New Report: 2021 Dirty Dozen & Clean 15
Every year, the Environmental Working Group (EWG) analyzes the most recent USDA data to compile its infamous Dirty Dozen and Clean 15 lists. They’re lists we await with great anticipation, and we know our community does too, it’s really interesting to see how the standards around food safety and chemical exposure change from year to year.
To come up with this year's list, the EWG conducted a very basic experiment. The results are compiled by looking over USDA data on 46,075 samples of 46 of the most popular fruits and veggies, where they were washed and peeled before testing them for pesticides.
The lists aren’t meant to be a what’s hot and what’s not of the fruit and vegetables, but rather offer a guide of the foods you should definitely be striving to buy organic, and those where it may be okay to let slide from time-to-time.
2021’s Dirty Dozen
These are the worst offenders on the list, through no fault of their own, but rather mainstream agricultural practices. In order, these foods are the ones that are subject to the most dangerous chemical exposure. Following the EWG testing methodology, this list indicates which crops are typically treated with the highest volume and variety of pesticides (but stop at one step short of putting any labels on human health risk).

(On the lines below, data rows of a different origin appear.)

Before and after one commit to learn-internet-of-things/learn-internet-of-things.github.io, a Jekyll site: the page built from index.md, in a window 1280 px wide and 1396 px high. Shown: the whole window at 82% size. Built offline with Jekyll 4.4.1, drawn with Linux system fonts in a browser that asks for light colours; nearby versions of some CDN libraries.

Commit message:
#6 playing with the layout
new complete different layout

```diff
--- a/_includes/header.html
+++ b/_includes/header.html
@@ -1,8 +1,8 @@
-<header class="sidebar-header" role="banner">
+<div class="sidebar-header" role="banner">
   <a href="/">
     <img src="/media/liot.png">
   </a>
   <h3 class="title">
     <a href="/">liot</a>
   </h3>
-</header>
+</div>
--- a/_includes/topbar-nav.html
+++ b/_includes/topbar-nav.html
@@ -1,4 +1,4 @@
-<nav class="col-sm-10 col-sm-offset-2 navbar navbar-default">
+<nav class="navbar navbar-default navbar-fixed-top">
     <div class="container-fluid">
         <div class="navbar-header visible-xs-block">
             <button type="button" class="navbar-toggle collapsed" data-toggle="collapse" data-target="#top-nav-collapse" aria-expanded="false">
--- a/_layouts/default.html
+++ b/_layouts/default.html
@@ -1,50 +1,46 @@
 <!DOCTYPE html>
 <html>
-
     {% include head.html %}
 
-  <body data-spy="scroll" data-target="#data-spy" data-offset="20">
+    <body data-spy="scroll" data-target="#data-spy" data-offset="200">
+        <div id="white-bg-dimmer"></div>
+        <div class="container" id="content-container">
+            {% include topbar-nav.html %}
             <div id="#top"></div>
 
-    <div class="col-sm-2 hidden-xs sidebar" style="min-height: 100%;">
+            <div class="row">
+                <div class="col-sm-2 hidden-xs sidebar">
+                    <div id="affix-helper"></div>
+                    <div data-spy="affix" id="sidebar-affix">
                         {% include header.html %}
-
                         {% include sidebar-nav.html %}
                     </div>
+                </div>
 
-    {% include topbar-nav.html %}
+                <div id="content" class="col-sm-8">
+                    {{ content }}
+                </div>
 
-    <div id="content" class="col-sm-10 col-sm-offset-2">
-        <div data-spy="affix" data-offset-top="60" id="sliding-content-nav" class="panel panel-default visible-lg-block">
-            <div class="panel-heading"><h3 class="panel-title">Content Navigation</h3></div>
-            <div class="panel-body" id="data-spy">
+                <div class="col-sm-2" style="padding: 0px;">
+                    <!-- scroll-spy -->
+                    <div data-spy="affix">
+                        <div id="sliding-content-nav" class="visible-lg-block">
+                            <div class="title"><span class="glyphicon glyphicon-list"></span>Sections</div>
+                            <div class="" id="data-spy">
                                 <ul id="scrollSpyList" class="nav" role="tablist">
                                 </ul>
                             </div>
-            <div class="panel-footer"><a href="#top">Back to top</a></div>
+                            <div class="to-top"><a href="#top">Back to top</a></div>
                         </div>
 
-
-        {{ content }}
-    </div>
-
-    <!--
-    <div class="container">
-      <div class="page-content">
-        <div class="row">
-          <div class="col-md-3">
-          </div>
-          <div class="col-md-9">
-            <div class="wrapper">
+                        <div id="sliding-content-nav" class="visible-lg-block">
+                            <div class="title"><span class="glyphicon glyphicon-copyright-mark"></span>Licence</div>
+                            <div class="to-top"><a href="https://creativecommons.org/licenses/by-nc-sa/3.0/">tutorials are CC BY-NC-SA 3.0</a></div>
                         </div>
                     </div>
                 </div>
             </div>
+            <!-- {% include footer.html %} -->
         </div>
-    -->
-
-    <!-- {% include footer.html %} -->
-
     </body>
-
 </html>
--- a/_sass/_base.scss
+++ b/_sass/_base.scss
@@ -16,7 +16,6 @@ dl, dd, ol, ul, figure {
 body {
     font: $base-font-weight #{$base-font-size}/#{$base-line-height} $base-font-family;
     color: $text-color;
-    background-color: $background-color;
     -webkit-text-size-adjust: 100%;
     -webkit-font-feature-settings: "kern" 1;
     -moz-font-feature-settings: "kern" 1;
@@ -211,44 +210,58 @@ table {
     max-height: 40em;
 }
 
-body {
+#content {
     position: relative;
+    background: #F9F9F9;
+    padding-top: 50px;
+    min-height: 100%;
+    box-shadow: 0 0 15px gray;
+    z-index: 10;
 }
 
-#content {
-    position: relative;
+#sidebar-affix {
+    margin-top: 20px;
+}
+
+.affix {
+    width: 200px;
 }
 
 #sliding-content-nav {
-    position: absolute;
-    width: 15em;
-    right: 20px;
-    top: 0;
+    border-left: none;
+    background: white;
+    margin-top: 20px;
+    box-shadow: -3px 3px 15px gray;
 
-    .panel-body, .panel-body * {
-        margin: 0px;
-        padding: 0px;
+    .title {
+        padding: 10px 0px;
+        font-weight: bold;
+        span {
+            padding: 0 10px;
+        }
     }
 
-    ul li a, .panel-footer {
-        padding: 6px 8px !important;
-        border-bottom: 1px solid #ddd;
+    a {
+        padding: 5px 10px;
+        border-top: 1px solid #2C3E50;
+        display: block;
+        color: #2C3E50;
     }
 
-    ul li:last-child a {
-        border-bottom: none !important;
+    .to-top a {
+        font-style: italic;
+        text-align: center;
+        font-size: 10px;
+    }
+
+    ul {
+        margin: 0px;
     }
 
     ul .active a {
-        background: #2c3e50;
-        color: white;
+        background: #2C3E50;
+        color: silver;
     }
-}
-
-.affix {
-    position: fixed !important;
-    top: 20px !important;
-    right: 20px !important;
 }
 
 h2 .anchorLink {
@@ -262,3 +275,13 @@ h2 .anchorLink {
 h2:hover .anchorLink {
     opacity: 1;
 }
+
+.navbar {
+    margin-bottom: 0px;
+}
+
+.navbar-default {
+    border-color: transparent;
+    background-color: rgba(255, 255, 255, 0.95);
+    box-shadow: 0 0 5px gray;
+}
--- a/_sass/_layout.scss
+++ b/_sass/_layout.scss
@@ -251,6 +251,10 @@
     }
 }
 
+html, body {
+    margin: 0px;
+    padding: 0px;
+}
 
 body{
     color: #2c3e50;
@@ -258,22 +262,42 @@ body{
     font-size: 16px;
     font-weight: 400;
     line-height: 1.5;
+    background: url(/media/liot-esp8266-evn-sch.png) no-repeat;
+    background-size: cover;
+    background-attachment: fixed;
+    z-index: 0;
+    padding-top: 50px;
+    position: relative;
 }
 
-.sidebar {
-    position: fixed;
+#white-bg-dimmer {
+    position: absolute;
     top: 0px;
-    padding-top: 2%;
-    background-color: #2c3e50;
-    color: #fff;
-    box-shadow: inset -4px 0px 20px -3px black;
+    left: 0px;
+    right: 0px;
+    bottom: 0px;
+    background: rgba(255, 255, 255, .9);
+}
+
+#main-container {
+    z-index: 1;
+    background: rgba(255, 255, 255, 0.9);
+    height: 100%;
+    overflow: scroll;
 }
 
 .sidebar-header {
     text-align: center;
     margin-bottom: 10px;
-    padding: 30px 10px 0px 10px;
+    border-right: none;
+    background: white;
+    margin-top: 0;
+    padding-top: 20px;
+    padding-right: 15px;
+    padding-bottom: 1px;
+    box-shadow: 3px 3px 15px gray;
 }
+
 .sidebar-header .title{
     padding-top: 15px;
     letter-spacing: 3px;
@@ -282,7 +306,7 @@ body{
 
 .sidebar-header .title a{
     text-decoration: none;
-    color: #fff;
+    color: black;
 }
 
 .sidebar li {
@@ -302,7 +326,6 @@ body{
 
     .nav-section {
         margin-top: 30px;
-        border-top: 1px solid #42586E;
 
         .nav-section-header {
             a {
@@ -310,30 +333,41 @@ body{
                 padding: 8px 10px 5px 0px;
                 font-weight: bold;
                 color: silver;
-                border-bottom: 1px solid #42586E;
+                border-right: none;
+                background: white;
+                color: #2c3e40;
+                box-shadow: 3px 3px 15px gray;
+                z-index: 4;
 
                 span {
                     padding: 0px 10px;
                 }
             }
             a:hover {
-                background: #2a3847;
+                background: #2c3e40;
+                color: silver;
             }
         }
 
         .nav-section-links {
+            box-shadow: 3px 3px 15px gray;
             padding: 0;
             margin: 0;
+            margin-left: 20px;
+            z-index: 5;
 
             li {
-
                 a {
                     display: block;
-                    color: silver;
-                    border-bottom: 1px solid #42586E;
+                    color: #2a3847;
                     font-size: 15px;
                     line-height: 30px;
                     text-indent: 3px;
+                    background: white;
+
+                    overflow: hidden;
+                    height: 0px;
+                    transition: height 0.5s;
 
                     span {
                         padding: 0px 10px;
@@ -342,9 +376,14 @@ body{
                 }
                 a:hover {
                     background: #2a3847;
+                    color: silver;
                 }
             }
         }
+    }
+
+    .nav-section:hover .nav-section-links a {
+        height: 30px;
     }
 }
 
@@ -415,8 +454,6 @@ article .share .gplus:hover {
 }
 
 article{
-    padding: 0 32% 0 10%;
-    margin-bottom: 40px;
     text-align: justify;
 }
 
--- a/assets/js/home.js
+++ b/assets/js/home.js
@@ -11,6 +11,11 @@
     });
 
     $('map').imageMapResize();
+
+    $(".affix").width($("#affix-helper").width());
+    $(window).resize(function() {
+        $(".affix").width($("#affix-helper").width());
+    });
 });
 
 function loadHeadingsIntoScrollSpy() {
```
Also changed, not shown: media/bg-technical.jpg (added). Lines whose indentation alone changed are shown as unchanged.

So to err on the side of caution, we definitely recommend you buy organic, or at least spray-free when picking these up from your local grower this year.
- Kale, collard, and mustard greens
- Bell and hot peppers (capsicum and chili)
The most notable difference this year has been the addition of peppers in spot 10, which is enough to make any foodie sad. We’ve used peppers throughout our Clean Eating Program, both for their sweet goodness and hint of spice, so make sure you’re buying organic when you’re topping the fridge up for our next group intake (it begins April 5)!
This Year’s Clean Fifteen
When you’re shopping for the following foods, still try to buy organic and spray-free where you can. But sometimes buying spray-free can be expensive, or it’s not possible to give your whole cart that certified organic tick, so these are the ones with the least amount of exposure, which you may be able to let slide every once in a while.
- Sweet corn
- Sweet peas (frozen)
- Honeydew melon
One thing you’ll notice is that most of these safe foods tend to have a tougher exterior, skin, or husk that is removed when prepared for eating. You could even see this as a suit of armor that protects the foods from the outside world so you can enjoy them in all their deliciousness.
Are you hungry to clean up more foods on your plate? You’re just in time to begin us for the next group intake of the Food Matters Clean Eating Program. We’re kicking off this April 5.